A collage of collected wisdom adorns the bulletin board outside the office of HHMI investigator William R. Jacobs, Jr. Neatly printed on strips of paper are quotations from Albert Einstein, Nelson Mandela, Carl Sagan—even musician and humorist Kinky Friedman. A Louis Pasteur quote is prominent in the montage: “In the fields of observation chance favors only the prepared mind.”
That familiar aphorism took on new significance for Jacobs and then graduate student Kari Sweeney when, poring over data from what seemed a failed experiment in 2006, they had a flash of insight that led them to a promising candidate vaccine for tuberculosis (TB) and perhaps other deadly diseases.
“Until now, we’ve only been able to slow the growth of TB bacteria,” says Jacobs. “This is the first time anyone has shown that it’s possible to kill the bacteria with a vaccine.”
So far Jacobs, Sweeney, and colleagues at Albert Einstein College of Medicine have tested the candidate vaccine only in mice, but the results, published online September 4, 2011, in Nature Medicine, are encouraging. The new vaccine cleared TB bacteria from infected tissues in some of the mice, a feat no other TB vaccine has accomplished.

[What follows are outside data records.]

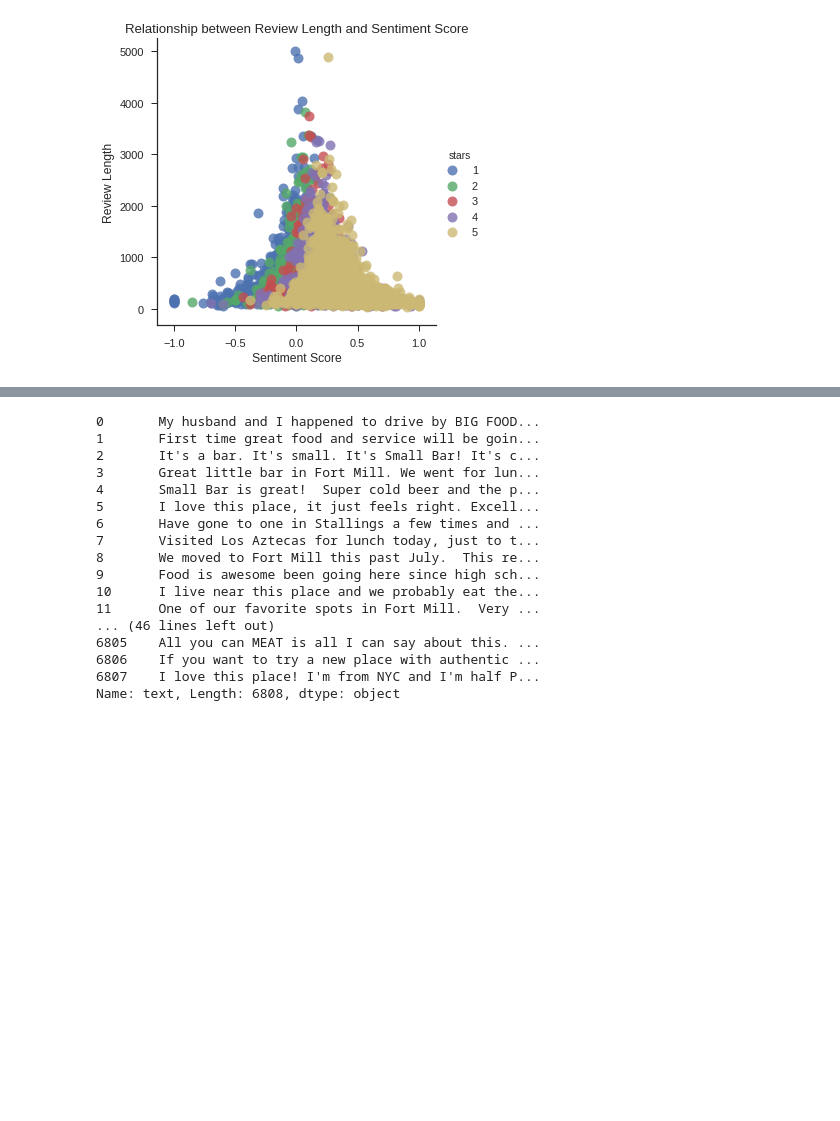
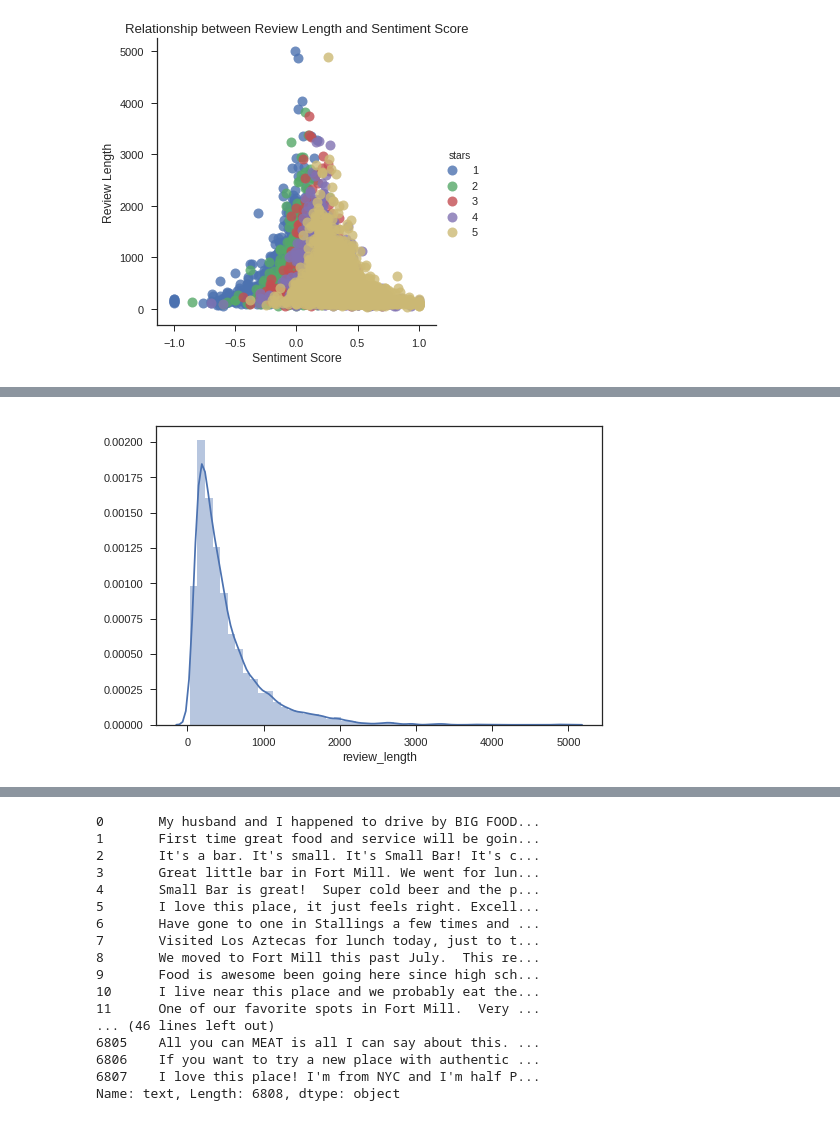
Before and after one commit to schubline/capstone_project, a Jupyter notebook: eda_notebooks/nlp_food_review_sc.ipynb, the cells around one changed output, grey strips where cells are left out. Saved outputs shown, nothing was run; the diff lists cells and outputs as text; code cells hidden in the pictures; blank space fills up the shorter version.

```diff
--- a/eda_notebooks/nlp_food_review_sc.ipynb
+++ b/eda_notebooks/nlp_food_review_sc.ipynb
@@ -376,0 +315,4 @@ The goal of this section is to tag each review with a sentiment score at a high
+# %%
+sns.distplot(data["review_length"]);
+# %% [output]
+[figure, added]
```
Also changed, not shown: parts of 46 cells of this notebook.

What’s more, the approach might eventually be used to create a super-vaccine that could provide lifelong protection against a variety of diseases, such as malaria, herpes, and HIV, in addition to TB.
TB, an infectious disease caused by Mycobacterium tuberculosis, annually accounts for 2–3 million deaths worldwide. One-third of the world’s population is infected with the bacterium, but most infected people don’t get sick because their immune system keeps the pathogen in check. However, people with a weakened immune system, such as those with HIV/AIDS, are highly susceptible to the bacterium. In Africa and other places with staggering rates of HIV infection, co-infection with TB is a serious problem. To make matters worse, strains of M. tuberculosis have become resistant to every drug used to treat TB, and the only available vaccine doesn’t always protect against the disease.
Jacobs and Sweeney weren’t trying to build a better vaccine when they began their work; they were investigating a set of genes, called esx-3, found in all mycobacteria (the group to which the TB bug belongs). The idea was to explore the function of esx-3 by deleting it from the bacteria and observing the effects of the deletion. Ideally, they’d have done the work in M. tuberculosis. But esx-3 is so essential to M. tuberculosis the bacteria would have died without it, rendering the deletion experiment meaningless.
So the researchers devised a clever workaround using a different bacterium, M. smegmatis (Msmeg for short), which can tolerate the deletion. First, they infected mice with lethal doses of Msmeg, some with esx-3 intact and others with esx-3 deleted. The Msmeg with intact esx-3 rapidly killed the mice, but those bacteria lacking esx-3 caused no harm, apparently because the modified bugs were done in by the mouse immune system. The conclusion: esx-3 plays a key role in protecting mycobacteria from immune killing.
But no one cares much about Msmeg. Jacobs wanted to know if the findings apply to M. tuberculosis. So his group inserted esx-3 genes from M. tuberculosis into the modified strain of Msmeg, which they called IKE, for immune killing evasion. This experiment resulted in a new strain they dubbed IKEPLUS. The team expected this trick to reverse the effects of the deletion and restore the bacterium’s ability to evade immune killing, thus demonstrating that esx-3 from M. tuberculosis performs the same function as esx-3 from Msmeg.
Instead, the IKEPLUS strain, with its intact esx-3 from M. tuberculosis, was just as susceptible to the mouse immune response as was IKE, which lacked esx-3. The experiment was a flop. In fact, IKEPLUS not only succumbed, it induced an unusually strong mouse immune response, a particular type known as Th1 immunity (the mode of defense the body uses against organisms such as viruses and bacteria that invade cells).
Puzzling over that immune response, Sweeney and Jacobs had an epiphany. If IKEPLUS could elicit Th1 immunity without harming the mice, they reasoned, it might be an ideal vaccine delivery vehicle. To test that possibility, they immunized mice with IKEPLUS and challenged them with massive, intravenous doses of M. tuberculosis. Not only did IKEPLUS protect mice from TB better than the current TB vaccine, it cleared the bacteria from the livers of five immunized mice, which went on to survive more than 200 days after exposure to TB.
“IKEPLUS opens up a new paradigm for vaccinology,” Jacobs says. In particular, it suggests the possibility of creating a “multivalent” vaccine containing a cocktail of immune-stimulating substances that could be administered to newborns, as is the current TB vaccine, thus offering protection from some of the deadliest diseases.
“As a parent, when I read stories about the catastrophic threats polio and smallpox have posed to children, I fully understand what a profound impact infant vaccines have made,” Jacobs says. “Clearly, a focus on development of new vaccines to target TB, malaria, and HIV should be of the highest priority. I believe IKEPLUS can help contribute to this effort.”